“The mobile industry in Africa is booming,” says the GSMA in its recent African Mobile Observatory report.[hidepost=9][/hidepost]
Africa, with over 620 million mobile connections, has overtaken Latin America to become the second largest mobile market in the world, after Asia. Over the past decade, the number of mobile connections in Africa has grown an average of 30% per annum and is expected to reach 735 million by the end of 2012. (It should be noted that many Africans use more than one SIM card, meaning that the number of connections mentioned in the report is not necessarily the same as the actual mobile phone users.)

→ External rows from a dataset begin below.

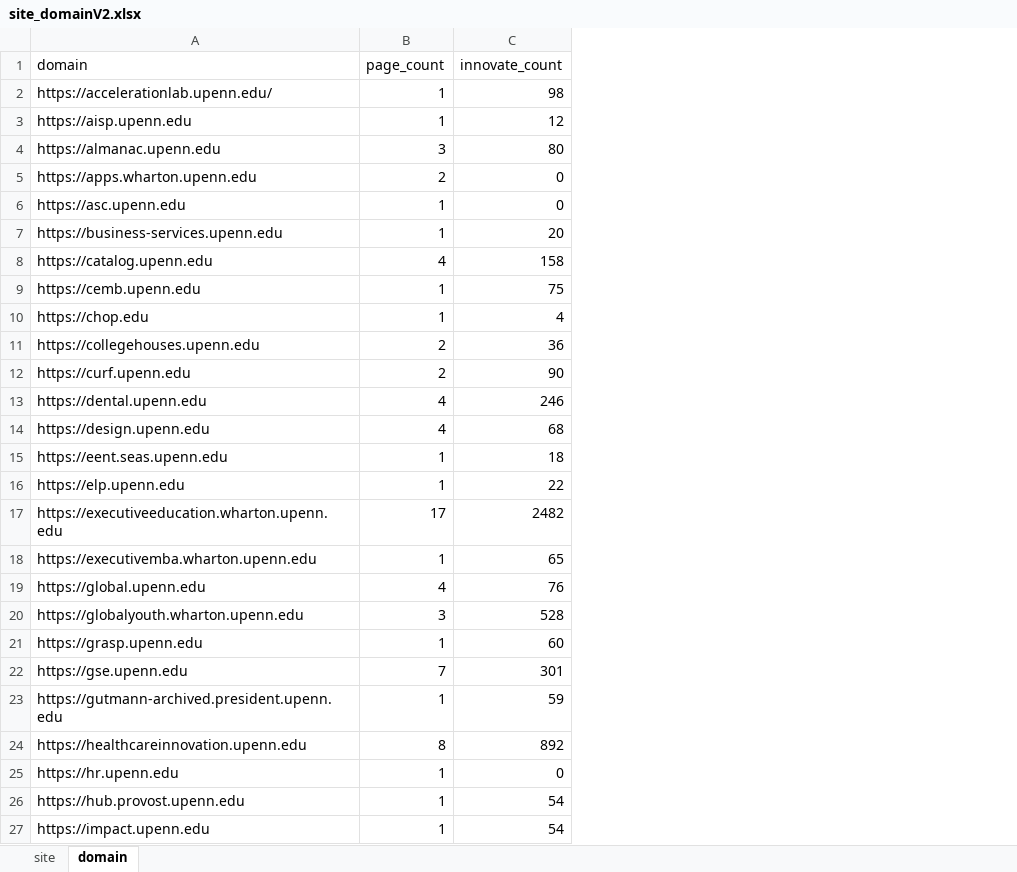
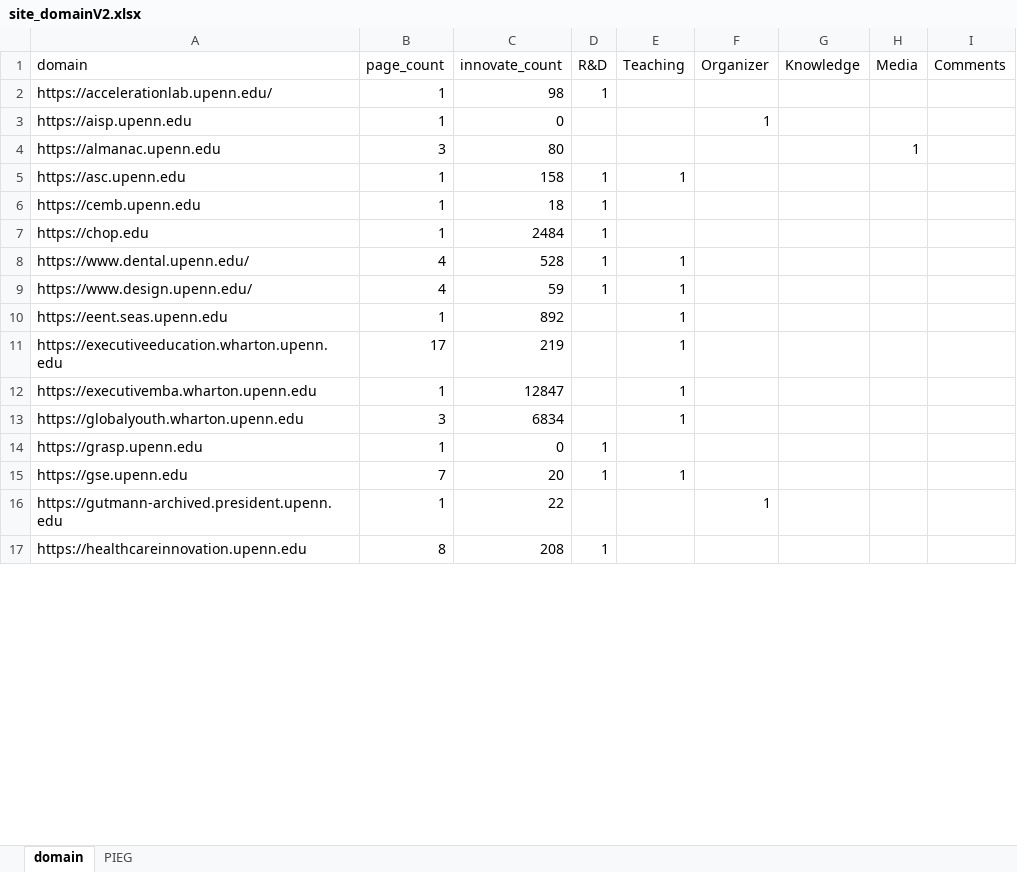
Before and after one commit to MackInstitute/PennEcosystem, an Excel workbook: site_domainV2.xlsx, sheet domain, drawn as a sheet; only a part is shown; values as stored, in another font and other column widths than the file's, no cell formats; removed rows and columns are numbered as before the commit, all else as after; the diff covers the shown part only; the diff names each change by its address in the sheet, - before the commit and + after, or states it on an @@ line.

```diff
--- a/site_domainV2.xlsx (sheet domain)
+++ b/site_domainV2.xlsx (sheet domain)
-sheet tab: site
+sheet tab: PIEG
+column D (R&D), rows 2-17: 1 |  |  | 1 | 1 | 1 | 1 | 1 |  |  |  |  | 1 | 1 |  | 1
+column E (Teaching), rows 5-15: 1 |  |  | 1 | 1 | 1 | 1 | 1 | 1 |  | 1
+column F (Organizer), rows 3-16: 1 |  |  |  |  |  |  |  |  |  |  |  |  | 1
+column G (Knowledge), empty
+column H (Media), row 4: 1
+column I (Comments), empty
-C3 (innovate_count): 12
+C3 (innovate_count): 0
-row 5: https://apps.wharton.upenn.edu | 2 | 0
-C5 (innovate_count): 0
+C5 (innovate_count): 158
-row 7: https://business-services.upenn.edu | 1 | 20
-row 8: https://catalog.upenn.edu | 4 | 158
-C6 (innovate_count): 75
+C6 (innovate_count): 18
-C7 (innovate_count): 4
+C7 (innovate_count): 2484
-row 11: https://collegehouses.upenn.edu | 2 | 36
-row 12: https://curf.upenn.edu | 2 | 90
-A8 (domain): https://dental.upenn.edu
+A8 (domain): https://www.dental.upenn.edu/
-C8 (innovate_count): 246
+C8 (innovate_count): 528
-A9 (domain): https://design.upenn.edu
+A9 (domain): https://www.design.upenn.edu/
-C9 (innovate_count): 68
+C9 (innovate_count): 59
-C10 (innovate_count): 18
+C10 (innovate_count): 892
-row 16: https://elp.upenn.edu | 1 | 22
-C11 (innovate_count): 2482
+C11 (innovate_count): 219
-C12 (innovate_count): 65
+C12 (innovate_count): 12847
-row 19: https://global.upenn.edu | 4 | 76
-C13 (innovate_count): 528
+C13 (innovate_count): 6834
-C14 (innovate_count): 60
+C14 (innovate_count): 0
-C15 (innovate_count): 301
+C15 (innovate_count): 20
-C16 (innovate_count): 59
+C16 (innovate_count): 22
-C17 (innovate_count): 892
+C17 (innovate_count): 208
-row 25: https://hr.upenn.edu | 1 | 0
-row 26: https://hub.provost.upenn.edu | 1 | 54
-row 27: https://impact.upenn.edu | 1 | 54
```
Also changed, not shown: 9 added rows, 3 removed rows and 44 edited cells elsewhere in this sheet, cell formats, 9 other files.
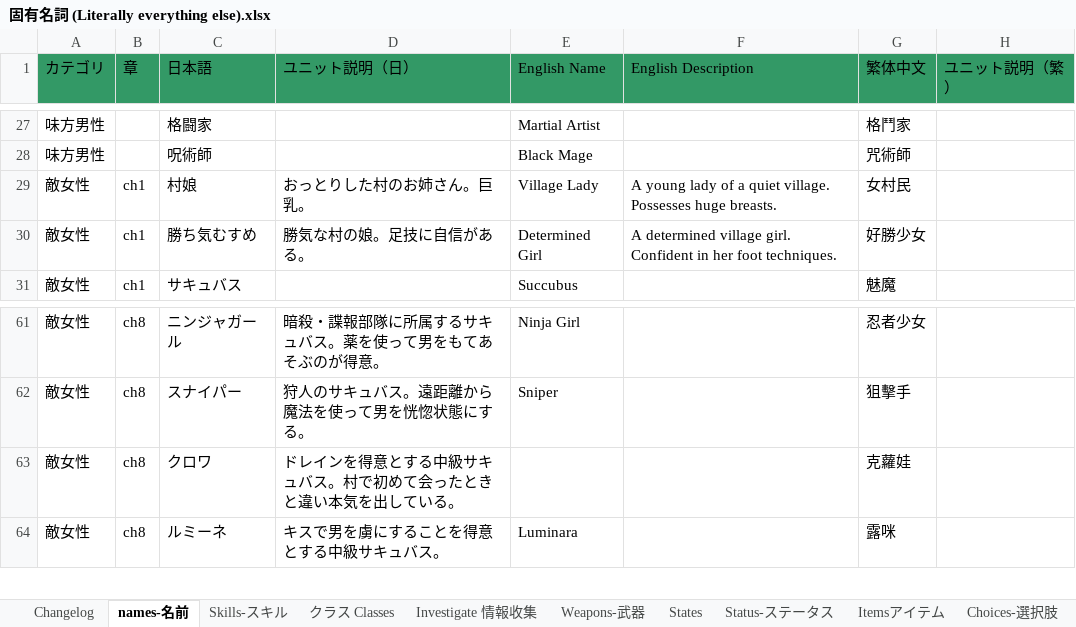
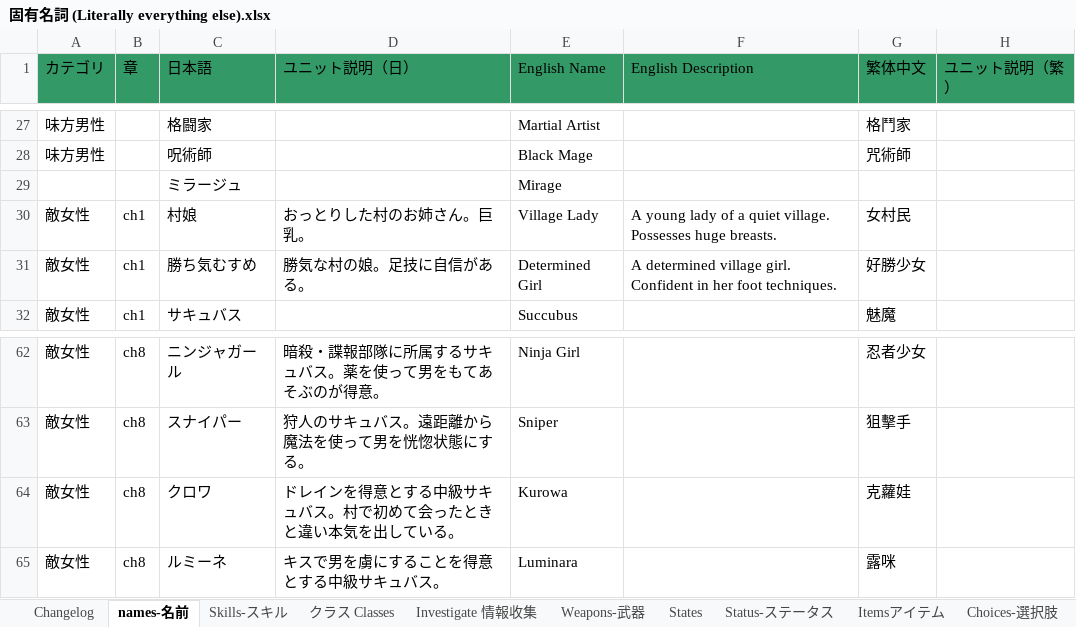
Before and after one commit to Giratena/Succubus-Senki-Translation-Project, an Excel workbook: 固有名詞 (Literally everything else).xlsx, sheet names-名前, drawn as a sheet; only a part is shown, gaps mark what is left out; values as stored, in another font and other column widths than the file's, no borders; addresses are those after the commit; the diff names each change by its address in the sheet, - before the commit and + after, or states it on an @@ line.

```diff
--- a/固有名詞 (Literally everything else).xlsx (sheet names-名前)
+++ b/固有名詞 (Literally everything else).xlsx (sheet names-名前)
+row 29:  |  | ミラージュ |  | Mirage
-E64 (English Name): (empty)
+E64 (English Name): Kurowa
```
Also changed, not shown: 1 other file.
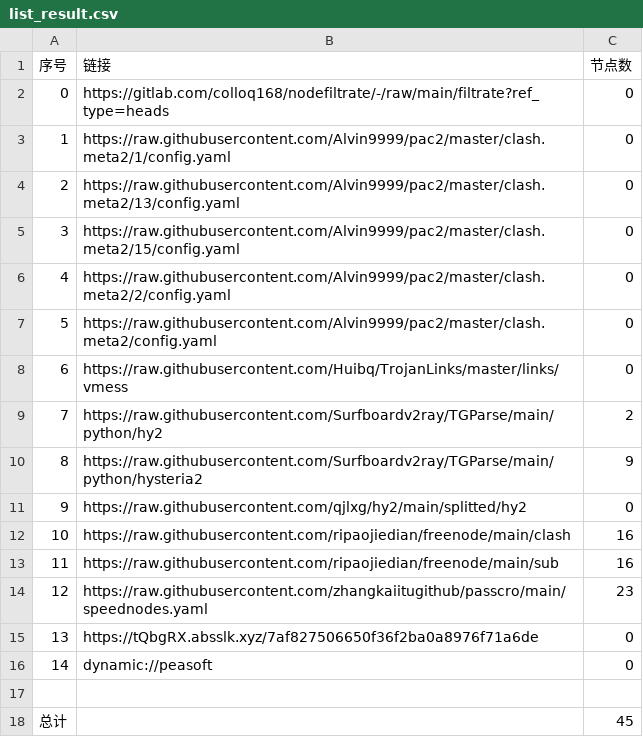
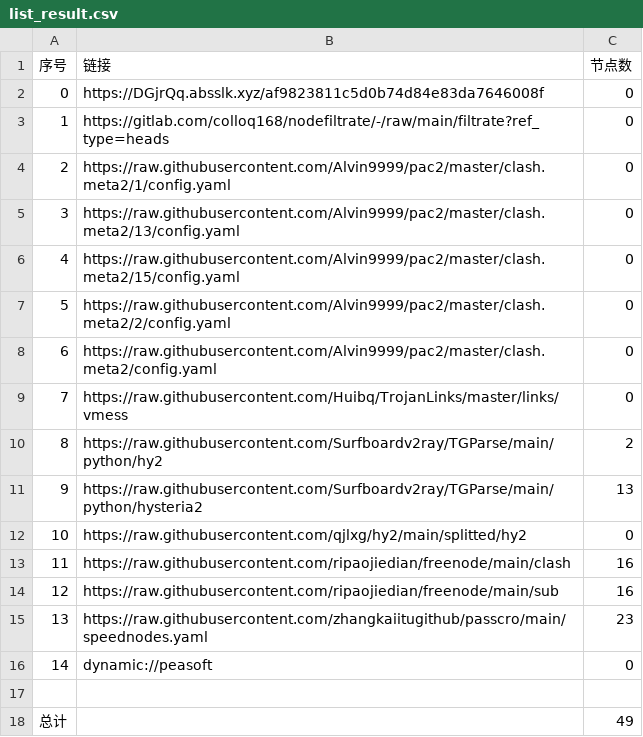
Before and after one commit to lonng2024/AutoMergePublicNodes, a CSV file: list_result.csv, drawn as a sheet; removed rows and columns are numbered as before the commit, all else as after; the diff names each change by its address in the sheet, - before the commit and + after, or states it on an @@ line.

```diff
--- a/list_result.csv
+++ b/list_result.csv
+row 2: 0 | https://DGjrQq.absslk.xyz/af9823811c5d0b74d84e83da7646008f | 0
@@ column A (序号) renumbered between rows 3 and 15 @@
-C11 (节点数): 9
+C11 (节点数): 13
-row 15: 13 | https://tQbgRX.absslk.xyz/7af827506650f36f2ba0a8976f71a6de | 0
-C18 (节点数): 45
+C18 (节点数): 49
```
Also changed, not shown: 19 other files.
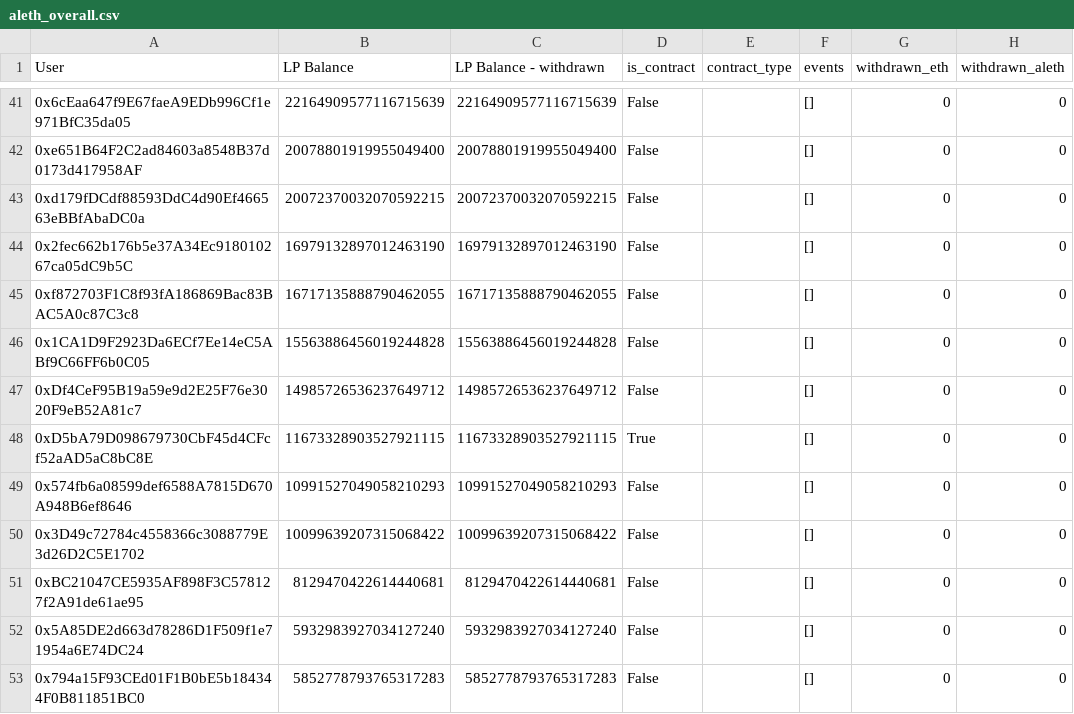
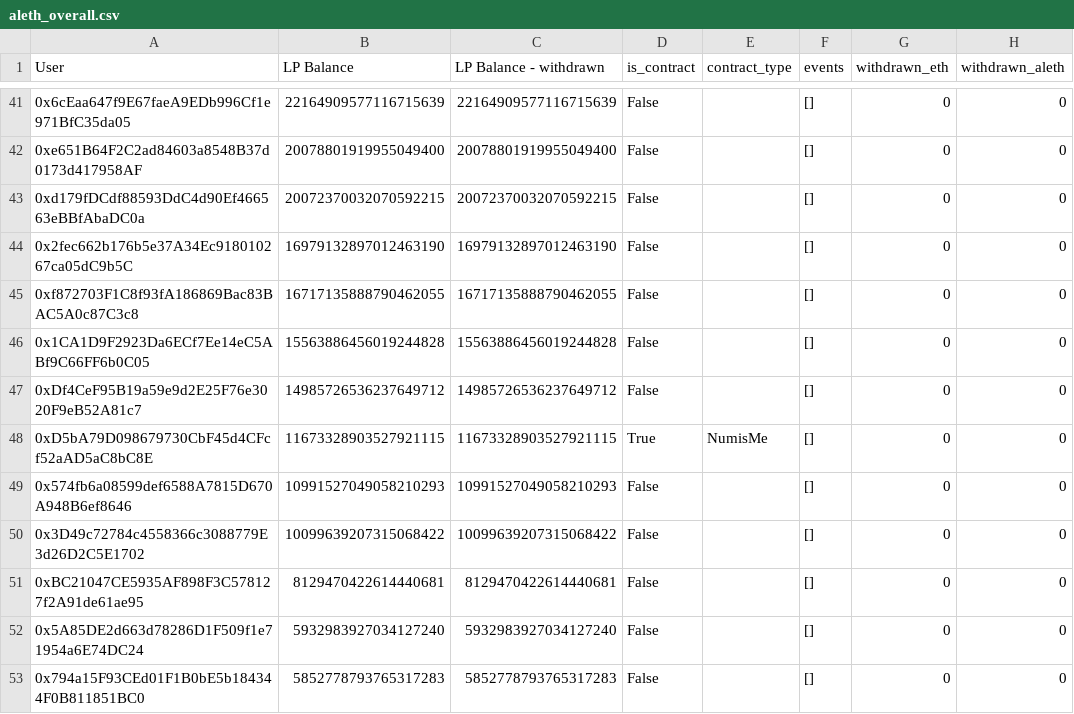
Before and after one commit to curvefi/curve-snapshot, a CSV file: data/aleth_overall.csv, drawn as a sheet; only a part is shown, gaps mark what is left out; the diff covers the shown part only; the diff names each change by its address in the sheet, - before the commit and + after, or states it on an @@ line.

Commit message:
add alch old and contract types

```diff
--- a/data/aleth_overall.csv
+++ b/data/aleth_overall.csv
-E48 (contract_type): (empty)
+E48 (contract_type): NumisMe
```
Also changed, not shown: 4 added rows, 1 removed row and 3 edited cells elsewhere in this file, data/crveth_overall.csv, data/mseth_overall.csv, 7 other files.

Strong competition between mobile operators has driven down prices and increased penetration. Price wars have been common across the continent as operators compete for market share with innovative revenue and pricing options. According to the report, operators have reduced prices an average of 18% between 2010 and 2011, making mobile connectivity more broadly affordable to the masses.
Ninety-six per cent of subscriptions are pre-paid with voice services currently dominating, however, the uptake of data services is increasing rapidly. In Kenya, for example, data revenues, including SMS, have increased by 67% over the last four years and now represent 26% of total revenues.
The mobile industry contributes US$56 billion to Africa’s economy, equivalent to 3.5% of total gross domestic product (GDP). It is estimated that the industry employs over five million Africans directly and indirectly.
However, there remains significant untapped potential. According to the report, 36% of Africans, within the 25 largest African mobile markets, still have no access to mobile services. Projections indicate that raising the whole region to 100% mobile penetration, could add an additional US$35 billion in GDP.
The mobile industry in Africa has led to economic development far beyond its immediate domain. Operators have driven the emergence of a unique industry in innovative mobile services in Africa. Mobile value-added services have been launched throughout the continent to enable and support agriculture, banking, education, healthcare and gender equality. In particular, the emergence of mobile money transfers and mobile banking puts Africa firmly at the forefront of the global mobile money industry. Beyond mobile services, the mobile industry is also contributing to rural electrical distribution with lower carbon emissions and facilitating the work of NGOs across the continent.